### What you are asked to do
From the records below, work out how many lines contain "gambar". Reply with that number alone.

[Edit difference data]
============================================================
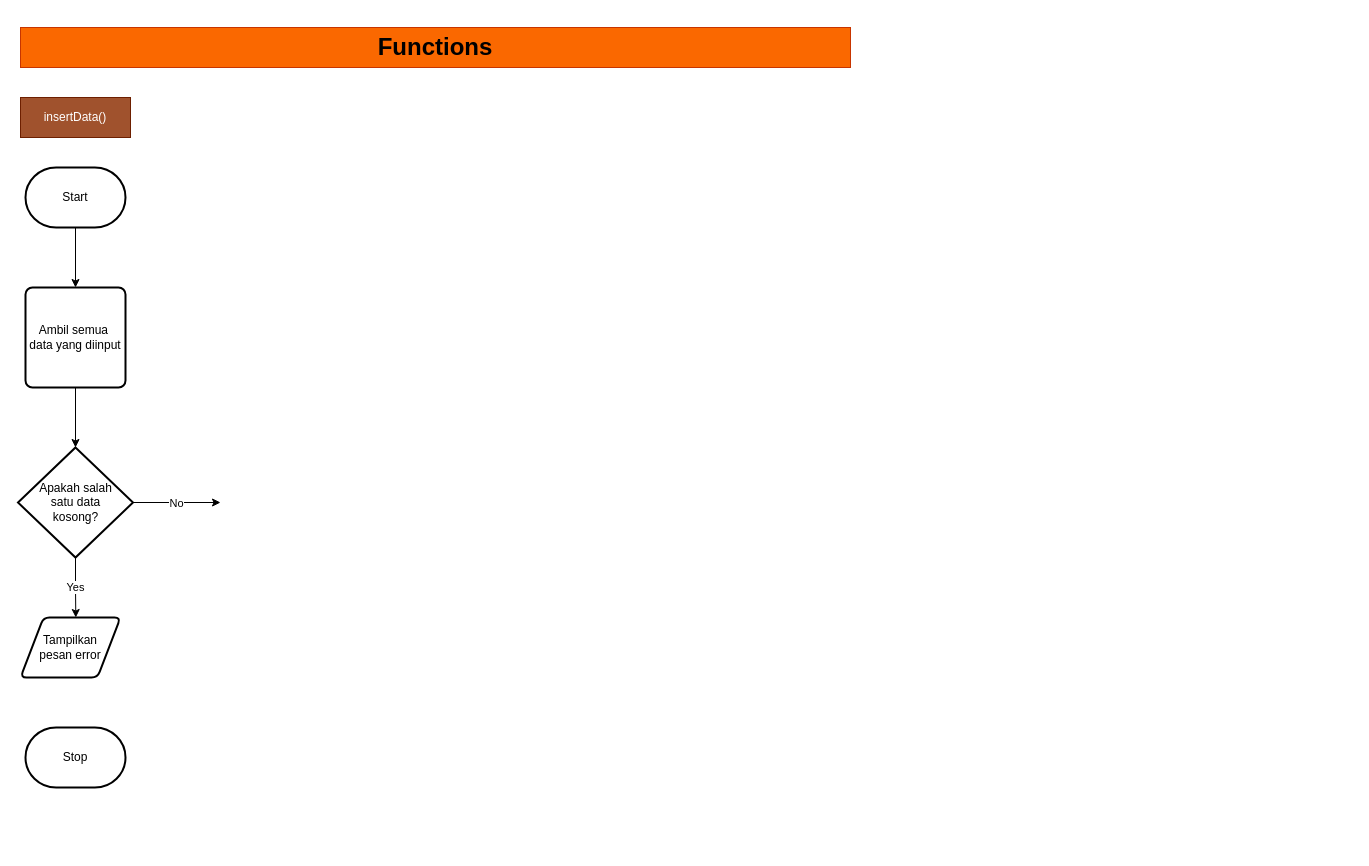
This is page "functions" (2 of 2) of Algorithm Booking-System.drawio from Farhan-Nawwafal/flowcharts-algorithm, a draw.io file, before an edit. Source tidied: cells renumbered, new cells numbered last; positions are measured from the earlier drawing's top-left corner, leaving out a move shared by most shapes. Both pictures are drawn from the tidied source at 100%, with x=0, y=0 at pixel (18, 27).
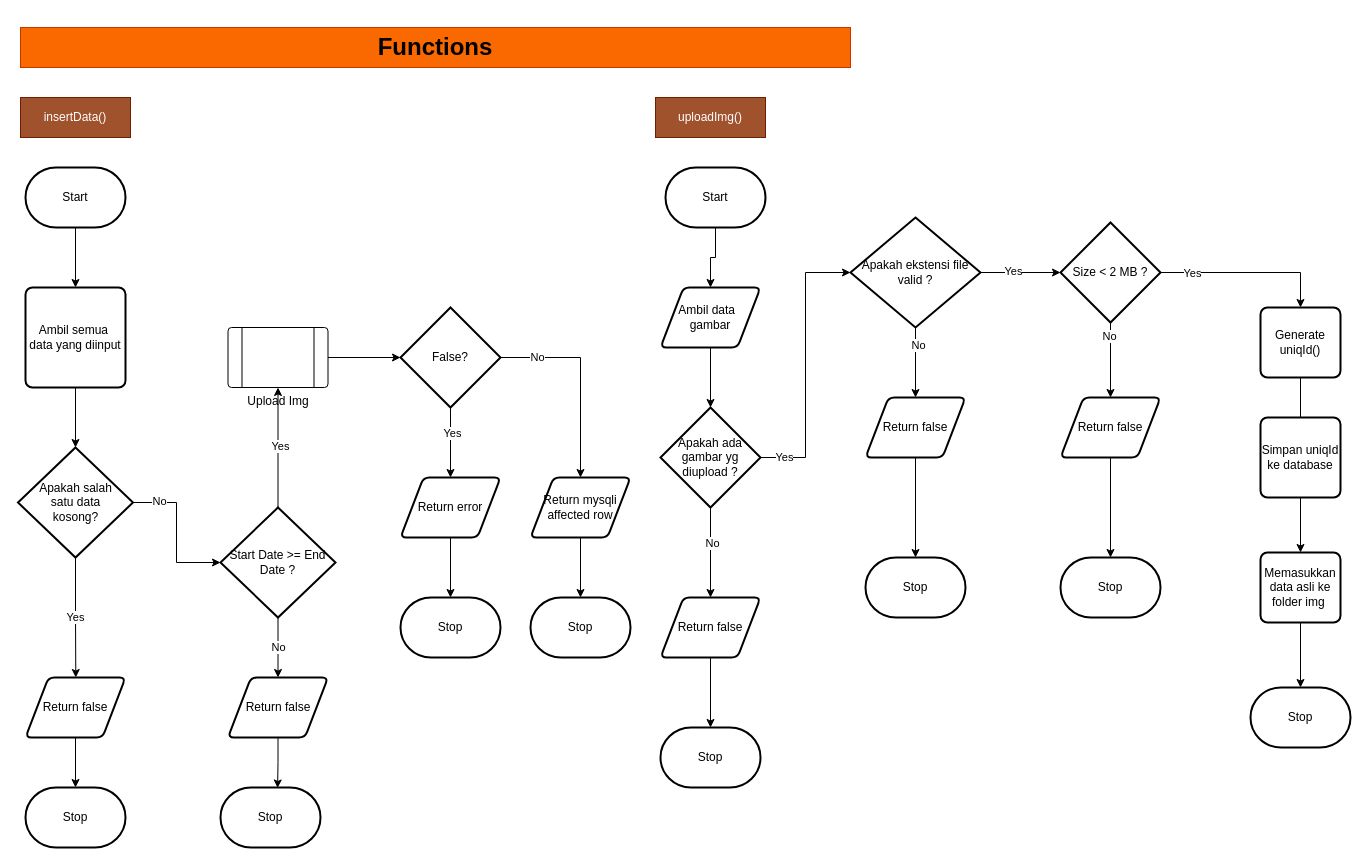
The same page after the edit.

Unchanged cells that the change refers to:
```xml
<mxCell id="10" value="Apakah salah&lt;div&gt;satu data&lt;/div&gt;&lt;div&gt;kosong?&lt;/div&gt;" style="strokeWidth=2;html=1;shape=mxgraph.flowchart.decision;whiteSpace=wrap;" parent="1" vertex="1">
  <mxGeometry x="-0.5" y="420" width="115" height="110" as="geometry" />
</mxCell>
```

What changed in the source:
```diff
@@
-    <mxCell id="8" value="No" style="edgeStyle=orthogonalEdgeStyle;rounded=0;jettySize=auto;html=1;exitX=1;exitY=0.5;exitDx=0;exitDy=0;exitPerimeter=0;" parent="1" edge="1" source="10">
-      <mxGeometry relative="1" as="geometry">
-        <mxPoint x="202" y="475" as="targetPoint" />
-      </mxGeometry>
-    </mxCell>
     <mxCell id="9" value="Yes" style="edgeStyle=orthogonalEdgeStyle;rounded=0;jettySize=auto;html=1;exitX=0.5;exitY=1;exitDx=0;exitDy=0;exitPerimeter=0;" parent="1" edge="1" source="10">
       <mxGeometry relative="1" as="geometry">
-        <mxPoint x="57.3" y="590" as="targetPoint" />
+        <mxPoint x="57.3" y="650" as="targetPoint" />
       </mxGeometry>
     </mxCell>
@@
+    <mxCell id="13" style="edgeStyle=orthogonalEdgeStyle;rounded=0;jettySize=auto;html=1;exitX=0.5;exitY=1;exitDx=0;exitDy=0;" parent="1" edge="1" source="11" target="12">
+      <mxGeometry relative="1" as="geometry" />
+    </mxCell>
-    <mxCell id="11" value="Tampilkan&lt;div&gt;pesan error&lt;/div&gt;" style="shape=parallelogram;html=1;strokeWidth=2;perimeter=parallelogramPerimeter;whiteSpace=wrap;rounded=1;arcSize=12;size=0.23;" parent="1" vertex="1">
-      <mxGeometry x="2" y="590" width="100" height="60" as="geometry" />
+    <mxCell id="11" value="Return false" style="shape=parallelogram;html=1;strokeWidth=2;perimeter=parallelogramPerimeter;whiteSpace=wrap;rounded=1;arcSize=12;size=0.23;" parent="1" vertex="1">
+      <mxGeometry x="7" y="650" width="100" height="60" as="geometry" />
     </mxCell>
     <mxCell id="12" value="Stop" style="strokeWidth=2;html=1;shape=mxgraph.flowchart.terminator;whiteSpace=wrap;" parent="1" vertex="1">
-      <mxGeometry x="7" y="700" width="100" height="60" as="geometry" />
+      <mxGeometry x="7" y="760" width="100" height="60" as="geometry" />
     </mxCell>
+    <mxCell id="14" value="No" style="edgeStyle=orthogonalEdgeStyle;rounded=0;jettySize=auto;html=1;entryX=0.5;entryY=0;entryDx=0;entryDy=0;" parent="1" edge="1" source="17" target="18">
+      <mxGeometry relative="1" as="geometry" />
+    </mxCell>
+    <mxCell id="15" style="edgeStyle=orthogonalEdgeStyle;rounded=0;jettySize=auto;html=1;exitX=0.5;exitY=0;exitDx=0;exitDy=0;exitPerimeter=0;entryX=0.5;entryY=1;entryDx=0;entryDy=0;" parent="1" edge="1" source="17" target="21">
+      <mxGeometry relative="1" as="geometry" />
+    </mxCell>
+    <mxCell id="16" value="Yes" style="edgeLabel;html=1;align=center;verticalAlign=middle;" parent="15" vertex="1">
+      <mxGeometry x="0.03" y="-2" relative="1" as="geometry" />
+    </mxCell>
+    <mxCell id="17" value="Start Date &amp;gt;= End Date ?" style="strokeWidth=2;html=1;shape=mxgraph.flowchart.decision;whiteSpace=wrap;" parent="1" vertex="1">
+      <mxGeometry x="202" y="480" width="115" height="110" as="geometry" />
+    </mxCell>
+    <mxCell id="18" value="Return false" style="shape=parallelogram;html=1;strokeWidth=2;perimeter=parallelogramPerimeter;whiteSpace=wrap;rounded=1;arcSize=12;size=0.23;" parent="1" vertex="1">
+      <mxGeometry x="209.5" y="650" width="100" height="60" as="geometry" />
+    </mxCell>
+    <mxCell id="19" value="Stop" style="strokeWidth=2;html=1;shape=mxgraph.flowchart.terminator;whiteSpace=wrap;" parent="1" vertex="1">
+      <mxGeometry x="202" y="760" width="100" height="60" as="geometry" />
+    </mxCell>
+    <mxCell id="20" style="edgeStyle=orthogonalEdgeStyle;rounded=0;jettySize=auto;html=1;exitX=0.5;exitY=1;exitDx=0;exitDy=0;entryX=0.571;entryY=0.008;entryDx=0;entryDy=0;entryPerimeter=0;" parent="1" edge="1" source="18" target="19">
+      <mxGeometry relative="1" as="geometry" />
+    </mxCell>
+    <mxCell id="21" value="Upload Img" style="verticalLabelPosition=bottom;verticalAlign=top;html=1;shape=process;whiteSpace=wrap;rounded=1;size=0.14;arcSize=6;" parent="1" vertex="1">
+      <mxGeometry x="209.5" y="300" width="100" height="60" as="geometry" />
+    </mxCell>
+    <mxCell id="22" value="uploadImg()" style="rounded=0;whiteSpace=wrap;html=1;fillColor=#a0522d;strokeColor=#6D1F00;fontColor=#ffffff;" parent="1" vertex="1">
+      <mxGeometry x="637" y="70" width="110" height="40" as="geometry" />
+    </mxCell>
+    <mxCell id="23" style="edgeStyle=orthogonalEdgeStyle;rounded=0;jettySize=auto;html=1;entryX=0.5;entryY=0;entryDx=0;entryDy=0;" parent="1" edge="1" source="24" target="26">
+      <mxGeometry relative="1" as="geometry" />
+    </mxCell>
+    <mxCell id="24" value="Start" style="strokeWidth=2;html=1;shape=mxgraph.flowchart.terminator;whiteSpace=wrap;" parent="1" vertex="1">
+      <mxGeometry x="647" y="140" width="100" height="60" as="geometry" />
+    </mxCell>
+    <mxCell id="25" style="edgeStyle=orthogonalEdgeStyle;rounded=0;jettySize=auto;html=1;" parent="1" edge="1" source="26" target="29">
+      <mxGeometry relative="1" as="geometry" />
+    </mxCell>
+    <mxCell id="26" value="Ambil data&amp;nbsp;&amp;nbsp;&lt;div&gt;gambar&lt;/div&gt;" style="shape=parallelogram;html=1;strokeWidth=2;perimeter=parallelogramPerimeter;whiteSpace=wrap;rounded=1;arcSize=12;size=0.23;" parent="1" vertex="1">
+      <mxGeometry x="642" y="260" width="100" height="60" as="geometry" />
+    </mxCell>
+    <mxCell id="27" style="edgeStyle=orthogonalEdgeStyle;rounded=0;jettySize=auto;html=1;" parent="1" edge="1" source="29" target="31">
+      <mxGeometry relative="1" as="geometry" />
+    </mxCell>
+    <mxCell id="28" value="No" style="edgeLabel;html=1;align=center;verticalAlign=middle;" parent="27" vertex="1">
+      <mxGeometry x="-0.22" y="1" relative="1" as="geometry" />
+    </mxCell>
+    <mxCell id="29" value="Apakah ada gambar yg diupload ?" style="strokeWidth=2;html=1;shape=mxgraph.flowchart.decision;whiteSpace=wrap;" parent="1" vertex="1">
+      <mxGeometry x="642" y="380" width="100" height="100" as="geometry" />
+    </mxCell>
+    <mxCell id="30" style="edgeStyle=orthogonalEdgeStyle;rounded=0;jettySize=auto;html=1;" parent="1" edge="1" source="31" target="32">
+      <mxGeometry relative="1" as="geometry" />
+    </mxCell>
+    <mxCell id="31" value="Return false" style="shape=parallelogram;html=1;strokeWidth=2;perimeter=parallelogramPerimeter;whiteSpace=wrap;rounded=1;arcSize=12;size=0.23;" parent="1" vertex="1">
+      <mxGeometry x="642" y="570" width="100" height="60" as="geometry" />
+    </mxCell>
+    <mxCell id="32" value="Stop" style="strokeWidth=2;html=1;shape=mxgraph.flowchart.terminator;whiteSpace=wrap;" parent="1" vertex="1">
+      <mxGeometry x="642" y="700" width="100" height="60" as="geometry" />
+    </mxCell>
+    <mxCell id="33" style="edgeStyle=orthogonalEdgeStyle;rounded=0;jettySize=auto;html=1;entryX=0.5;entryY=0;entryDx=0;entryDy=0;" parent="1" edge="1" source="35" target="39">
+      <mxGeometry relative="1" as="geometry" />
+    </mxCell>
+    <mxCell id="34" value="No" style="edgeLabel;html=1;align=center;verticalAlign=middle;" parent="33" vertex="1">
+      <mxGeometry x="-0.52" y="2" relative="1" as="geometry" />
+    </mxCell>
+    <mxCell id="35" value="Apakah ekstensi file valid ?" style="strokeWidth=2;html=1;shape=mxgraph.flowchart.decision;whiteSpace=wrap;" parent="1" vertex="1">
+      <mxGeometry x="832" y="190" width="130" height="110" as="geometry" />
+    </mxCell>
+    <mxCell id="36" style="edgeStyle=orthogonalEdgeStyle;rounded=0;jettySize=auto;html=1;entryX=0;entryY=0.5;entryDx=0;entryDy=0;entryPerimeter=0;" parent="1" edge="1" source="29" target="35">
+      <mxGeometry relative="1" as="geometry" />
+    </mxCell>
+    <mxCell id="37" value="Yes" style="edgeLabel;html=1;align=center;verticalAlign=middle;" parent="36" vertex="1">
+      <mxGeometry x="-0.83" y="1" relative="1" as="geometry" />
+    </mxCell>
+    <mxCell id="38" style="edgeStyle=orthogonalEdgeStyle;rounded=0;jettySize=auto;html=1;" parent="1" edge="1" source="39" target="40">
+      <mxGeometry relative="1" as="geometry" />
+    </mxCell>
+    <mxCell id="39" value="Return false" style="shape=parallelogram;html=1;strokeWidth=2;perimeter=parallelogramPerimeter;whiteSpace=wrap;rounded=1;arcSize=12;size=0.23;" parent="1" vertex="1">
+      <mxGeometry x="847" y="370" width="100" height="60" as="geometry" />
+    </mxCell>
+    <mxCell id="40" value="Stop" style="strokeWidth=2;html=1;shape=mxgraph.flowchart.terminator;whiteSpace=wrap;" parent="1" vertex="1">
+      <mxGeometry x="847" y="530" width="100" height="60" as="geometry" />
+    </mxCell>
+    <mxCell id="41" style="edgeStyle=orthogonalEdgeStyle;rounded=0;jettySize=auto;html=1;exitX=0.5;exitY=1;exitDx=0;exitDy=0;exitPerimeter=0;entryX=0.5;entryY=0;entryDx=0;entryDy=0;" parent="1" edge="1" source="45" target="49">
+      <mxGeometry relative="1" as="geometry" />
+    </mxCell>
+    <mxCell id="42" value="No" style="edgeLabel;html=1;align=center;verticalAlign=middle;" parent="41" vertex="1">
+      <mxGeometry x="-0.65" y="-2" relative="1" as="geometry" />
+    </mxCell>
+    <mxCell id="43" style="edgeStyle=orthogonalEdgeStyle;rounded=0;jettySize=auto;html=1;entryX=0.5;entryY=0;entryDx=0;entryDy=0;" parent="1" edge="1" source="45" target="52">
+      <mxGeometry relative="1" as="geometry" />
+    </mxCell>
+    <mxCell id="44" value="Yes" style="edgeLabel;html=1;align=center;verticalAlign=middle;" parent="43" vertex="1">
+      <mxGeometry x="-0.65" relative="1" as="geometry" />
+    </mxCell>
+    <mxCell id="45" value="Size &amp;lt; 2 MB ?" style="strokeWidth=2;html=1;shape=mxgraph.flowchart.decision;whiteSpace=wrap;" parent="1" vertex="1">
+      <mxGeometry x="1042" y="195" width="100" height="100" as="geometry" />
+    </mxCell>
+    <mxCell id="46" style="edgeStyle=orthogonalEdgeStyle;rounded=0;jettySize=auto;html=1;exitX=1;exitY=0.5;exitDx=0;exitDy=0;exitPerimeter=0;entryX=0;entryY=0.5;entryDx=0;entryDy=0;entryPerimeter=0;" parent="1" edge="1" source="35" target="45">
+      <mxGeometry relative="1" as="geometry" />
+    </mxCell>
+    <mxCell id="47" value="Yes" style="edgeLabel;html=1;align=center;verticalAlign=middle;" parent="46" vertex="1">
+      <mxGeometry x="-0.2" y="2" relative="1" as="geometry" />
+    </mxCell>
+    <mxCell id="48" style="edgeStyle=orthogonalEdgeStyle;rounded=0;jettySize=auto;html=1;" parent="1" edge="1" source="49" target="50">
+      <mxGeometry relative="1" as="geometry" />
+    </mxCell>
+    <mxCell id="49" value="Return false" style="shape=parallelogram;html=1;strokeWidth=2;perimeter=parallelogramPerimeter;whiteSpace=wrap;rounded=1;arcSize=12;size=0.23;" parent="1" vertex="1">
+      <mxGeometry x="1042" y="370" width="100" height="60" as="geometry" />
+    </mxCell>
+    <mxCell id="50" value="Stop" style="strokeWidth=2;html=1;shape=mxgraph.flowchart.terminator;whiteSpace=wrap;" parent="1" vertex="1">
+      <mxGeometry x="1042" y="530" width="100" height="60" as="geometry" />
+    </mxCell>
+    <mxCell id="51" style="edgeStyle=orthogonalEdgeStyle;rounded=0;jettySize=auto;html=1;" parent="1" edge="1" source="52">
+      <mxGeometry relative="1" as="geometry">
+        <mxPoint x="1282" y="470" as="targetPoint" />
+      </mxGeometry>
+    </mxCell>
+    <mxCell id="52" value="Generate uniqId()" style="rounded=1;whiteSpace=wrap;html=1;absoluteArcSize=1;arcSize=14;strokeWidth=2;" parent="1" vertex="1">
+      <mxGeometry x="1242" y="280" width="80" height="70" as="geometry" />
+    </mxCell>
+    <mxCell id="53" style="edgeStyle=orthogonalEdgeStyle;rounded=0;jettySize=auto;html=1;entryX=0.5;entryY=0;entryDx=0;entryDy=0;" parent="1" edge="1" source="54" target="71">
+      <mxGeometry relative="1" as="geometry" />
+    </mxCell>
+    <mxCell id="54" value="Simpan uniqId&lt;div&gt;ke database&lt;/div&gt;" style="rounded=1;whiteSpace=wrap;html=1;absoluteArcSize=1;arcSize=14;strokeWidth=2;" parent="1" vertex="1">
+      <mxGeometry x="1242" y="390" width="80" height="80" as="geometry" />
+    </mxCell>
+    <mxCell id="55" value="Stop" style="strokeWidth=2;html=1;shape=mxgraph.flowchart.terminator;whiteSpace=wrap;" parent="1" vertex="1">
+      <mxGeometry x="1232" y="660" width="100" height="60" as="geometry" />
+    </mxCell>
+    <mxCell id="56" style="edgeStyle=orthogonalEdgeStyle;rounded=0;jettySize=auto;html=1;" parent="1" edge="1" source="60" target="63">
+      <mxGeometry relative="1" as="geometry" />
+    </mxCell>
+    <mxCell id="57" value="Yes" style="edgeLabel;html=1;align=center;verticalAlign=middle;" parent="56" vertex="1">
+      <mxGeometry x="-0.29" y="1" relative="1" as="geometry" />
+    </mxCell>
+    <mxCell id="58" style="edgeStyle=orthogonalEdgeStyle;rounded=0;jettySize=auto;html=1;" parent="1" edge="1" source="60" target="66">
+      <mxGeometry relative="1" as="geometry" />
+    </mxCell>
+    <mxCell id="59" value="No" style="edgeLabel;html=1;align=center;verticalAlign=middle;" parent="58" vertex="1">
+      <mxGeometry x="-0.64" y="1" relative="1" as="geometry" />
+    </mxCell>
+    <mxCell id="60" value="False?" style="strokeWidth=2;html=1;shape=mxgraph.flowchart.decision;whiteSpace=wrap;" parent="1" vertex="1">
+      <mxGeometry x="382" y="280" width="100" height="100" as="geometry" />
+    </mxCell>
+    <mxCell id="61" style="edgeStyle=orthogonalEdgeStyle;rounded=0;jettySize=auto;html=1;entryX=0;entryY=0.5;entryDx=0;entryDy=0;entryPerimeter=0;" parent="1" edge="1" source="21" target="60">
+      <mxGeometry relative="1" as="geometry" />
+    </mxCell>
+    <mxCell id="62" style="edgeStyle=orthogonalEdgeStyle;rounded=0;jettySize=auto;html=1;" parent="1" edge="1" source="63" target="64">
+      <mxGeometry relative="1" as="geometry" />
+    </mxCell>
+    <mxCell id="63" value="Return error" style="shape=parallelogram;html=1;strokeWidth=2;perimeter=parallelogramPerimeter;whiteSpace=wrap;rounded=1;arcSize=12;size=0.23;" parent="1" vertex="1">
+      <mxGeometry x="382" y="450" width="100" height="60" as="geometry" />
+    </mxCell>
+    <mxCell id="64" value="Stop" style="strokeWidth=2;html=1;shape=mxgraph.flowchart.terminator;whiteSpace=wrap;" parent="1" vertex="1">
+      <mxGeometry x="382" y="570" width="100" height="60" as="geometry" />
+    </mxCell>
+    <mxCell id="65" style="edgeStyle=orthogonalEdgeStyle;rounded=0;jettySize=auto;html=1;" parent="1" edge="1" source="66" target="67">
+      <mxGeometry relative="1" as="geometry" />
+    </mxCell>
+    <mxCell id="66" value="Return mysqli&lt;div&gt;affected row&lt;/div&gt;" style="shape=parallelogram;html=1;strokeWidth=2;perimeter=parallelogramPerimeter;whiteSpace=wrap;rounded=1;arcSize=12;size=0.23;" parent="1" vertex="1">
+      <mxGeometry x="512" y="450" width="100" height="60" as="geometry" />
+    </mxCell>
+    <mxCell id="67" value="Stop" style="strokeWidth=2;html=1;shape=mxgraph.flowchart.terminator;whiteSpace=wrap;" parent="1" vertex="1">
+      <mxGeometry x="512" y="570" width="100" height="60" as="geometry" />
+    </mxCell>
+    <mxCell id="68" style="edgeStyle=orthogonalEdgeStyle;rounded=0;jettySize=auto;html=1;entryX=0;entryY=0.5;entryDx=0;entryDy=0;entryPerimeter=0;" parent="1" edge="1" source="10" target="17">
+      <mxGeometry relative="1" as="geometry">
+        <Array as="points">
+          <mxPoint x="158" y="475" />
+          <mxPoint x="158" y="535" />
+        </Array>
+      </mxGeometry>
+    </mxCell>
+    <mxCell id="69" value="No" style="edgeLabel;html=1;align=center;verticalAlign=middle;" parent="68" vertex="1">
+      <mxGeometry x="-0.65" y="2" relative="1" as="geometry" />
+    </mxCell>
+    <mxCell id="70" style="edgeStyle=orthogonalEdgeStyle;rounded=0;jettySize=auto;html=1;" parent="1" edge="1" source="71" target="55">
+      <mxGeometry relative="1" as="geometry" />
+    </mxCell>
+    <mxCell id="71" value="Memasukkan&lt;div&gt;data asli ke&lt;/div&gt;&lt;div&gt;folder img&amp;nbsp;&lt;/div&gt;" style="rounded=1;whiteSpace=wrap;html=1;absoluteArcSize=1;arcSize=14;strokeWidth=2;" parent="1" vertex="1">
+      <mxGeometry x="1242" y="525" width="80" height="70" as="geometry" />
+    </mxCell>
```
============================================================
### Your response
2